(Supplied data begins)
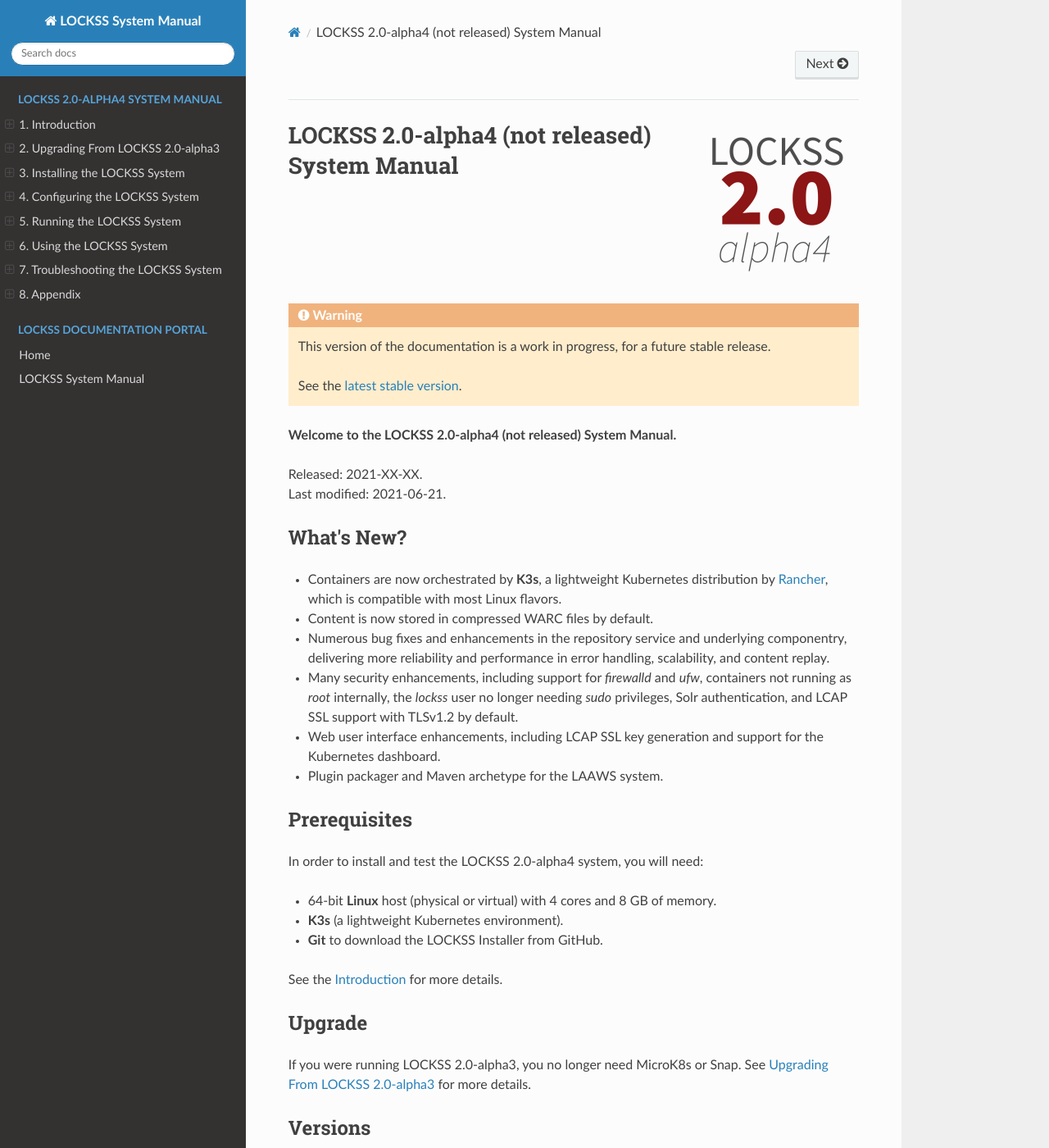
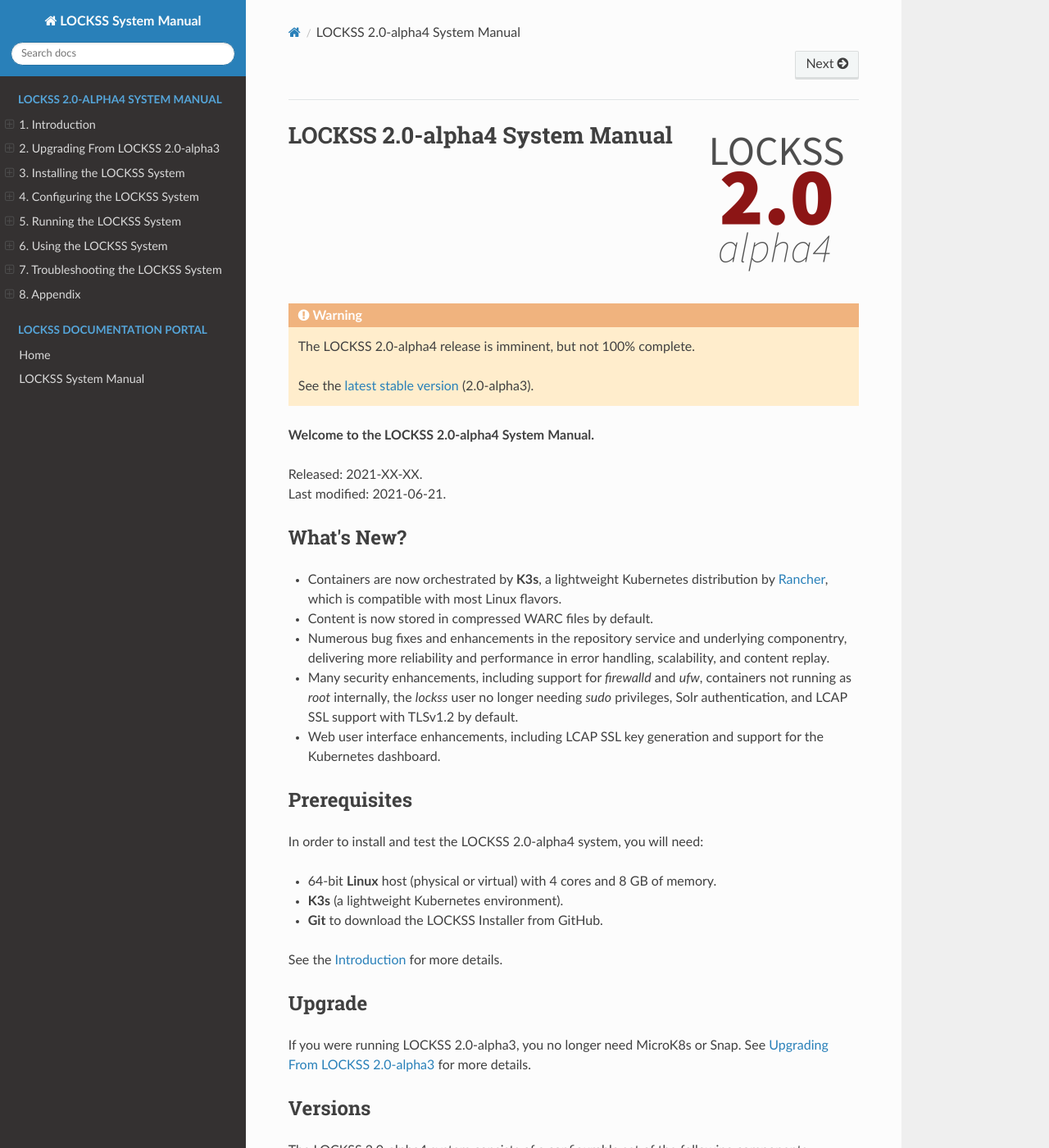
Before and after one commit to lockss/lockss-rtd-manual, a Sphinx documentation site: the page built from docs/index.rst, in a window 1280 px wide and 1400 px high. Shown: the whole window at 82% size. Built offline with Sphinx 7.4.7 and the Read the Docs theme 2.0.0, drawn with Linux system fonts in a browser that asks for light colours.

```diff
--- a/docs/index.rst
+++ b/docs/index.rst
@@ -2,19 +2,23 @@
    :alt: LOCKSS 2.0-alpha4 logo
    :align: right
 
-==============================================
-LOCKSS 2.0-alpha4 (not released) System Manual
-==============================================
+===============================
+LOCKSS 2.0-alpha4 System Manual
+===============================
+
+.. FIXME RELEASETIME
 
 .. warning::
 
-   This version of the documentation is a work in progress, for a future stable release.
+   The LOCKSS 2.0-alpha4 release is imminent, but not 100% complete.
 
    .. only:: html
 
-      See the `latest stable version </projects/manual/>`_.
+      See the `latest stable version </projects/manual/>`_ (2.0-alpha3).
 
-**Welcome to the LOCKSS 2.0-alpha4 (not released) System Manual.**
+**Welcome to the LOCKSS 2.0-alpha4 System Manual.**
+
+.. FIXME RELEASETIME
 
 | Released: 2021-XX-XX.
 | Last modified: |today|.
@@ -34,8 +38,6 @@ LOCKSS 2.0-alpha4 (not released) System Manual
    *  Many security enhancements, including support for `firewalld` and `ufw`, containers not running as `root` internally, the `lockss` user no longer needing `sudo` privileges, Solr authentication, and LCAP SSL support with TLSv1.2 by default.
 
    *  Web user interface enhancements, including LCAP SSL key generation and support for the Kubernetes dashboard.
-
-   *  Plugin packager and Maven archetype for the LAAWS system.
 
    -------------
    Prerequisites
```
(Supplied data ends)
All that's required is the material above repeated exactly, minus any picture.

Response
Before and after one commit to lockss/lockss-rtd-manual, a Sphinx documentation site: the page built from docs/index.rst, in a window 1280 px wide and 1400 px high. Shown: the whole window at 82% size. Built offline with Sphinx 7.4.7 and the Read the Docs theme 2.0.0, drawn with Linux system fonts in a browser that asks for light colours.

```diff
--- a/docs/index.rst
+++ b/docs/index.rst
@@ -2,19 +2,23 @@
    :alt: LOCKSS 2.0-alpha4 logo
    :align: right
 
-==============================================
-LOCKSS 2.0-alpha4 (not released) System Manual
-==============================================
+===============================
+LOCKSS 2.0-alpha4 System Manual
+===============================
+
+.. FIXME RELEASETIME
 
 .. warning::
 
-   This version of the documentation is a work in progress, for a future stable release.
+   The LOCKSS 2.0-alpha4 release is imminent, but not 100% complete.
 
    .. only:: html
 
-      See the `latest stable version </projects/manual/>`_.
+      See the `latest stable version </projects/manual/>`_ (2.0-alpha3).
 
-**Welcome to the LOCKSS 2.0-alpha4 (not released) System Manual.**
+**Welcome to the LOCKSS 2.0-alpha4 System Manual.**
+
+.. FIXME RELEASETIME
 
 | Released: 2021-XX-XX.
 | Last modified: |today|.
@@ -34,8 +38,6 @@ LOCKSS 2.0-alpha4 (not released) System Manual
    *  Many security enhancements, including support for `firewalld` and `ufw`, containers not running as `root` internally, the `lockss` user no longer needing `sudo` privileges, Solr authentication, and LCAP SSL support with TLSv1.2 by default.
 
    *  Web user interface enhancements, including LCAP SSL key generation and support for the Kubernetes dashboard.
-
-   *  Plugin packager and Maven archetype for the LAAWS system.
 
    -------------
    Prerequisites
```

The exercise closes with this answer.